The year is 2154 and Earth has become overpopulated, over-polluted and swarming with the sickly. Max (Damon), a military factory worker and an ex-con, makes his money by assembling robots in a shoddy, rundown L.A. His living conditions are pitiable and while he and the rest of the underprivileged live in the slums, the rich have found themselves a sanctuary and home on Elysium; a luxurious space station that orbits the Earth.
Equipped with deluxe mansions, lavish swimming pools, et al, Elysium is a utopian refuge. Not only do its inhabitants have everything they wish for, but the miraculous, free healthcare system is advanced to the point where cancer is curable and no one ever gets old or sick. Meanwhile, Earth is policed by robots.
While on duty at his dead-end job, Max is exposed to a lethal dose of radiation, which leaves him with only a few days to live – unless he can somehow get himself to Elysium for the necessary treatment. However, Elysium’s entry is ruthlessly patrolled by Secretary of Defense, Delacourt (Foster), who isn’t so keen on illegal immigrants. Acquiring the help of a local gang, Max is soon turned into a pseudo-cyborg which enables him to begin his desperate pursuit for survival. Meanwhile, Delacourt enlists her secret police, led by the ruthless Agent Kruger (Copley), to bring down the culprit.

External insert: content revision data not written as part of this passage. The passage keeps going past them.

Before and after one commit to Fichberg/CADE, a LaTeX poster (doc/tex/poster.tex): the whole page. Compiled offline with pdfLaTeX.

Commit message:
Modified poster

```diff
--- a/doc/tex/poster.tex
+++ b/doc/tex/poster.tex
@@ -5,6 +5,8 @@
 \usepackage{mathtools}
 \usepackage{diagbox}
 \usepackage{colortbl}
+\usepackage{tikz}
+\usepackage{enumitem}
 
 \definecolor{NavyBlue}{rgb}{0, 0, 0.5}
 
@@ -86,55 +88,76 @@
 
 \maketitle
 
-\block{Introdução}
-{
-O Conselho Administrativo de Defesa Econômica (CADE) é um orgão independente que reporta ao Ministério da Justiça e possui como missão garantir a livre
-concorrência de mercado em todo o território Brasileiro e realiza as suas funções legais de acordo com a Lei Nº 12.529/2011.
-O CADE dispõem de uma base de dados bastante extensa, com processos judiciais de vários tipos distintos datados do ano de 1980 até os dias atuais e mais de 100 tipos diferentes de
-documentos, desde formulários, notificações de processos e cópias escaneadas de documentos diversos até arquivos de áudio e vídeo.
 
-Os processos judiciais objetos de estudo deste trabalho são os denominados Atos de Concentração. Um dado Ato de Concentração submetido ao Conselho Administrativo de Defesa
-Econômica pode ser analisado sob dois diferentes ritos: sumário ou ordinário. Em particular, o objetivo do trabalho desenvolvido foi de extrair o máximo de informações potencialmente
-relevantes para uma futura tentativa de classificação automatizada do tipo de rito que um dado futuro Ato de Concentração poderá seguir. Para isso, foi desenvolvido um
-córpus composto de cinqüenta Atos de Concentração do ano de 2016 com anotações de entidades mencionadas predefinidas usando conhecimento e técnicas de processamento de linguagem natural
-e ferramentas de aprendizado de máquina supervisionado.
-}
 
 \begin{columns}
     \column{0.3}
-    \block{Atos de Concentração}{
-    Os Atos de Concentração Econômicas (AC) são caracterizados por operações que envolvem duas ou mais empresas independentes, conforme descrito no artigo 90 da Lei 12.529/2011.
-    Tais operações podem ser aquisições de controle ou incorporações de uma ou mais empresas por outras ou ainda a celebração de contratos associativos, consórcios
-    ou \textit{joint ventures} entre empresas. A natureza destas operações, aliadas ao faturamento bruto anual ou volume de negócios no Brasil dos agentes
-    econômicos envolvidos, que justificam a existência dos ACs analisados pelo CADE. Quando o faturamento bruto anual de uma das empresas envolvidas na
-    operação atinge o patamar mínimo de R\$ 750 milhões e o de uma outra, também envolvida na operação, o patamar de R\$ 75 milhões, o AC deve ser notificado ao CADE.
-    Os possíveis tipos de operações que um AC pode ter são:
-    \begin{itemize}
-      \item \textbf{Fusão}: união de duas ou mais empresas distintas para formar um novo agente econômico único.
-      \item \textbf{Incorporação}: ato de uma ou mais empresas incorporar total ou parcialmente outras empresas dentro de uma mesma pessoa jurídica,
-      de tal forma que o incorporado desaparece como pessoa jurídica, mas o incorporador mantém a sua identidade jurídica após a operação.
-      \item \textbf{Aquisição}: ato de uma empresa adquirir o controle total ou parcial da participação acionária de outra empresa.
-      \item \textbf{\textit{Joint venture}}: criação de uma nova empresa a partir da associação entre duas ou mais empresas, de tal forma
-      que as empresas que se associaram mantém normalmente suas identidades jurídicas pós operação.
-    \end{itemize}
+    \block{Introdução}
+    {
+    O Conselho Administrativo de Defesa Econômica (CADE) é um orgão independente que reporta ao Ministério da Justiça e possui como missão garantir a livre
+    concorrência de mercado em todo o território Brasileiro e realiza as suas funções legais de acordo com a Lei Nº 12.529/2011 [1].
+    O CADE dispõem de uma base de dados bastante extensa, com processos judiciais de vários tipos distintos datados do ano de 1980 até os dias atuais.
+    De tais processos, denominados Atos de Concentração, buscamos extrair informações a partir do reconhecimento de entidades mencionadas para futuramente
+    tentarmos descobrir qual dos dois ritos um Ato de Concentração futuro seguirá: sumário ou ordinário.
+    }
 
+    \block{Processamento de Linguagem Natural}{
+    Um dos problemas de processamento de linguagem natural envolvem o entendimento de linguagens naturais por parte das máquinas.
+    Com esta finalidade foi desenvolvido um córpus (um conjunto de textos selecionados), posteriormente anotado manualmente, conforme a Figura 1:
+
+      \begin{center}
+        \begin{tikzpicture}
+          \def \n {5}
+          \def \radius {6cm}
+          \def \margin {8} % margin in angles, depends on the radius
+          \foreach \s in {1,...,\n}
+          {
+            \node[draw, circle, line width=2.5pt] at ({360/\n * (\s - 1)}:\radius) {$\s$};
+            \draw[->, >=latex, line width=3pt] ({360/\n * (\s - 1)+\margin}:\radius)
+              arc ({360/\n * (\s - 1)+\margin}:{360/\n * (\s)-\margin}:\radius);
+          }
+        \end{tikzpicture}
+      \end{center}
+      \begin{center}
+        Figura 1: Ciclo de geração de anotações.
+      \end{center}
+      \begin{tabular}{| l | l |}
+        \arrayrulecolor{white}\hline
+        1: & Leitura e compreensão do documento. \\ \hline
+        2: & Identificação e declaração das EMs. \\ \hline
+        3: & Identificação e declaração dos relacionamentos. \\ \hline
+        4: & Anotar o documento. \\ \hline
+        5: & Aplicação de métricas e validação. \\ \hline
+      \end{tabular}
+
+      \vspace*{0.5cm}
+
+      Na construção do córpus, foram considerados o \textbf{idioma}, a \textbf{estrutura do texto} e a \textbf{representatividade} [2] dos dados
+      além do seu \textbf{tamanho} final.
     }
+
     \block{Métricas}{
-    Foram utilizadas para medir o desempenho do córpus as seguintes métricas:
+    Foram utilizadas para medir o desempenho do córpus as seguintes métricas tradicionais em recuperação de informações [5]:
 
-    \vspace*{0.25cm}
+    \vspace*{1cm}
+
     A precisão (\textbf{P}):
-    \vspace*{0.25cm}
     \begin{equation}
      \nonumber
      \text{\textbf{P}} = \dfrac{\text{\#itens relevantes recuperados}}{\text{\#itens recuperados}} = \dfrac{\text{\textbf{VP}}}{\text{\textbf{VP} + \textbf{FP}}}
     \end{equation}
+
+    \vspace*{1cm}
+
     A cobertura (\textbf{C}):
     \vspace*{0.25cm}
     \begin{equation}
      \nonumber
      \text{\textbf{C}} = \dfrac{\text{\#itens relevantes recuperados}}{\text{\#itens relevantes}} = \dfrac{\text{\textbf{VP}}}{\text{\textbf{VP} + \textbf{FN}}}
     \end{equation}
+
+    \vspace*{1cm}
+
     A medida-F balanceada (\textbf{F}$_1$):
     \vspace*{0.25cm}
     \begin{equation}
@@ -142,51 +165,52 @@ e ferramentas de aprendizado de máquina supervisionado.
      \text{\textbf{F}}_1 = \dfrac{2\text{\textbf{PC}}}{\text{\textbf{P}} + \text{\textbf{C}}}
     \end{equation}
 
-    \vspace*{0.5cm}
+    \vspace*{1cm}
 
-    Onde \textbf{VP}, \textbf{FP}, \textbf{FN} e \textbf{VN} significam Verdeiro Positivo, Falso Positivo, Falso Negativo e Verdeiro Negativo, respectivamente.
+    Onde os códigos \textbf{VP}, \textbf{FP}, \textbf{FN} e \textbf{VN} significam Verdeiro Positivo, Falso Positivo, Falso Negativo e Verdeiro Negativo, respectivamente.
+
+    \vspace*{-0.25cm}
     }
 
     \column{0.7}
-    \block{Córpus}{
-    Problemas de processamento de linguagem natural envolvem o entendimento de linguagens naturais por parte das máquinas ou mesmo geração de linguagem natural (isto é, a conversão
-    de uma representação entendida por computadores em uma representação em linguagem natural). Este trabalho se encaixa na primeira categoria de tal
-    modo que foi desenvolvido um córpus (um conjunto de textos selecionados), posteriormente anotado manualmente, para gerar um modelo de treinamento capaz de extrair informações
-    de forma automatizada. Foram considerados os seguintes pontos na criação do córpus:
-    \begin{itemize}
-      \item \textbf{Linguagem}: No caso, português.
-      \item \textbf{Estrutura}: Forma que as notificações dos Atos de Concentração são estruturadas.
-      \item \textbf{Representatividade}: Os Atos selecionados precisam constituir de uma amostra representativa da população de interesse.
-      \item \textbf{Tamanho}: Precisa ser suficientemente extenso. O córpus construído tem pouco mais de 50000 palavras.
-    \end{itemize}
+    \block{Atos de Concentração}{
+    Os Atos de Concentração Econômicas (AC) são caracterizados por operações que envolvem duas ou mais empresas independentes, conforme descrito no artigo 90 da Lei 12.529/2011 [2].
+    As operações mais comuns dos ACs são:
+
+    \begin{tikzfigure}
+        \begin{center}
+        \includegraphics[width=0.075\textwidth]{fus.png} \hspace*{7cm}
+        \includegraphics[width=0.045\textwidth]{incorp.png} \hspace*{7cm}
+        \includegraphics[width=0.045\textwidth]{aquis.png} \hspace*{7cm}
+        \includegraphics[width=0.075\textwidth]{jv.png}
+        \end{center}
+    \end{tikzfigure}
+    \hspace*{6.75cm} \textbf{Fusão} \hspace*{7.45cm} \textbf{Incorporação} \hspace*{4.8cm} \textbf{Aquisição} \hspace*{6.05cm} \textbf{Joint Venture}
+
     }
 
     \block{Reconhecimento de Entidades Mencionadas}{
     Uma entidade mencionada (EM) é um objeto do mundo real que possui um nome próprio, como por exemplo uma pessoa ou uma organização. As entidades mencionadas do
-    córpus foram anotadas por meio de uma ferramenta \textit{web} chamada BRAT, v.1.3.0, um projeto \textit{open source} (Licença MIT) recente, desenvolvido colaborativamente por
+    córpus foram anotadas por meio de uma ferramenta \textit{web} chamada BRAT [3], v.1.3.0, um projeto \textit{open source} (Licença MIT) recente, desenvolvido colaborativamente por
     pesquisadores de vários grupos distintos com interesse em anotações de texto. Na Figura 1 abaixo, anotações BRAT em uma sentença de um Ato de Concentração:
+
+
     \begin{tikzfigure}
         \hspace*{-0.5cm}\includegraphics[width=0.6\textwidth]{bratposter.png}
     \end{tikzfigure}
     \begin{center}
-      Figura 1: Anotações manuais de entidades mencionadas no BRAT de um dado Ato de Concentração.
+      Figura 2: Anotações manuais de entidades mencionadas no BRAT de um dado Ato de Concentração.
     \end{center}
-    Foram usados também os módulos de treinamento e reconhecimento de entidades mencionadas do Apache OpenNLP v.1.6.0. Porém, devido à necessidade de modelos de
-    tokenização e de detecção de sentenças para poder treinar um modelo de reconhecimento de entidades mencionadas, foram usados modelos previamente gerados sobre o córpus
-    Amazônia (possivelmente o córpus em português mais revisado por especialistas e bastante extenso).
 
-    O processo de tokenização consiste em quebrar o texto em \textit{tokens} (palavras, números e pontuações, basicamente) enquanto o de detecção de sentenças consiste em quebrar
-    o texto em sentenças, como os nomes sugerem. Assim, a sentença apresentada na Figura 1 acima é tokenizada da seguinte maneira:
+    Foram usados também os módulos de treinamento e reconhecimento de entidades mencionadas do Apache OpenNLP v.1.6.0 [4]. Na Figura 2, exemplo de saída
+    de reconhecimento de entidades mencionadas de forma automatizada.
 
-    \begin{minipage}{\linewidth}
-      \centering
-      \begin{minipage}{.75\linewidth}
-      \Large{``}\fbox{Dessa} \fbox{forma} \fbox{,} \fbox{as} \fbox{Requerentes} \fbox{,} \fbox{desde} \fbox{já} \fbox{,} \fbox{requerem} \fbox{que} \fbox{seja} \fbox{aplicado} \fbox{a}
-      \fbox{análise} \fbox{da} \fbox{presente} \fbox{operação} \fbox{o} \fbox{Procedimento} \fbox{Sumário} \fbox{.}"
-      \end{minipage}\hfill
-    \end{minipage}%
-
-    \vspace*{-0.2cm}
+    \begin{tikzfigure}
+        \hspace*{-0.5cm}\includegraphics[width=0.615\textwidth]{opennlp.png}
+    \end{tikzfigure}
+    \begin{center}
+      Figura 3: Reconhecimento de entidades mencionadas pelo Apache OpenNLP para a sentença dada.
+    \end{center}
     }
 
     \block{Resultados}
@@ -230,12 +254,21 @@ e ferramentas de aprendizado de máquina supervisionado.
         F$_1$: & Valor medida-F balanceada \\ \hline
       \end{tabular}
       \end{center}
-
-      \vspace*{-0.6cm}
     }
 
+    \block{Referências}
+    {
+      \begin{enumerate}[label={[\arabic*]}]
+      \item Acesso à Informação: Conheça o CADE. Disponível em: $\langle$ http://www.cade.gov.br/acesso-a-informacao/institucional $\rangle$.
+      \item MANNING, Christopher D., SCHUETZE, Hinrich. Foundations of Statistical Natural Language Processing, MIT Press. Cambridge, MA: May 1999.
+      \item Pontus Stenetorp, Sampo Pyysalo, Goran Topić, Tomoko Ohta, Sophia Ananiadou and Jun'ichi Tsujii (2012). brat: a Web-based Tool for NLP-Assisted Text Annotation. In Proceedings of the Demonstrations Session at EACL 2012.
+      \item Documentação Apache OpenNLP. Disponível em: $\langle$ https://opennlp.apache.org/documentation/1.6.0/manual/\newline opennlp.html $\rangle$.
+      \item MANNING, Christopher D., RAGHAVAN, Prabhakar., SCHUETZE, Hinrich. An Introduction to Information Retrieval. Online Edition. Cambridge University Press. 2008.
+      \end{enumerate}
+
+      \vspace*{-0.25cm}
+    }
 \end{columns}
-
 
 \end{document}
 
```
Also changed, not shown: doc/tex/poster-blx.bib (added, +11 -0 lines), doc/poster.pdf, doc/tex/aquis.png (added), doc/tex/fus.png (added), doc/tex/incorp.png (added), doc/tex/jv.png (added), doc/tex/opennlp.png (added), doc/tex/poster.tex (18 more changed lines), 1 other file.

One thing is for certain; Blomkamp’s visual style is truly one of a kind. Once again, the relatively inexperienced director demonstrates real creativity and true ingenuity in that department. From the gritty reality on Earth, to the lavish and immaculate life on Elysium, it’s very difficult not to get completely immersed in the magic. The action scenes are equally gripping, but some may be disappointed that Blomkamp keeps the adrenaline rushes to a minimum.

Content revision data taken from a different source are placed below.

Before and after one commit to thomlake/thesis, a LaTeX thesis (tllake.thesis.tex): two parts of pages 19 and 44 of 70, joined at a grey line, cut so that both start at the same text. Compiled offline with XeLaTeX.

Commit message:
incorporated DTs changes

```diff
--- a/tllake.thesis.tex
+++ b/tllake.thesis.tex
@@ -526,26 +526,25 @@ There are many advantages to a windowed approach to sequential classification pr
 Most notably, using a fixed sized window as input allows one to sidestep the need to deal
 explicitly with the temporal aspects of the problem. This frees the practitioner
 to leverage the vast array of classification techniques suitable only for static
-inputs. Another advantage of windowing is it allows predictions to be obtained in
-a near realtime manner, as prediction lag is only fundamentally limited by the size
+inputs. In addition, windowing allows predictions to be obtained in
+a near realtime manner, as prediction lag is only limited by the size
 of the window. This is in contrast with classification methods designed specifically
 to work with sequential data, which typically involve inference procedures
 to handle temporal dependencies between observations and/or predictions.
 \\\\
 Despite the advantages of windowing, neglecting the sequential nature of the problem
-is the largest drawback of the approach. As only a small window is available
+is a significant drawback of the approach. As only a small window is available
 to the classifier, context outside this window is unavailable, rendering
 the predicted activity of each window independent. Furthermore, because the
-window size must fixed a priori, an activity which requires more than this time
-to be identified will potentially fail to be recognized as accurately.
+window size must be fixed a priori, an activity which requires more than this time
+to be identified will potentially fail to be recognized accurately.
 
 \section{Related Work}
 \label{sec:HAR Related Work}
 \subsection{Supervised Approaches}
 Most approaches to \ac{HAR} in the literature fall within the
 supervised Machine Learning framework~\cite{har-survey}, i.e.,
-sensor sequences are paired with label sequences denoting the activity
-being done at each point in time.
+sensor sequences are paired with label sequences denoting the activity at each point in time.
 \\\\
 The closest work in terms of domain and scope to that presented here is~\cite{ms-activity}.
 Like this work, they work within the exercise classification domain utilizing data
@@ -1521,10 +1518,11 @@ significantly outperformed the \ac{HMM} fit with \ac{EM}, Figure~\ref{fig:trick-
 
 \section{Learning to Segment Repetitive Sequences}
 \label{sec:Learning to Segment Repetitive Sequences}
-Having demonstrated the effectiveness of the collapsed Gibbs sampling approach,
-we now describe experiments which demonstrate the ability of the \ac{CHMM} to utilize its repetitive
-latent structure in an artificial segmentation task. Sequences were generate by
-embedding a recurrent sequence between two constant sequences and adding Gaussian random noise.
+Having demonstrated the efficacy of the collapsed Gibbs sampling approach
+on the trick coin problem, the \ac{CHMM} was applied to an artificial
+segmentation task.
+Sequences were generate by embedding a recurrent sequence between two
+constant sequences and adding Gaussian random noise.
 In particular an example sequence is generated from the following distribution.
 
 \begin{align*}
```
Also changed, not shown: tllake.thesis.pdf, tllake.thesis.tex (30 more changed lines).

As no stranger to fighting bad guys, Damon puts in a solid performance and comes off as relatable, likeable underdog of a character. Sporting a rather unstable accent, Foster also plays her part in the grand scheme of the film, though her character is almost too archetypal. Copley, on the other hand, is the true star of the picture as the menacing villain who’ll do everything and anything to take Damon down.
Taken as a whole, Blomkamp delivers and although Elysium falls short of Blomkamp’s promise, it still packs enough punch to stand out from the sci-fi pack.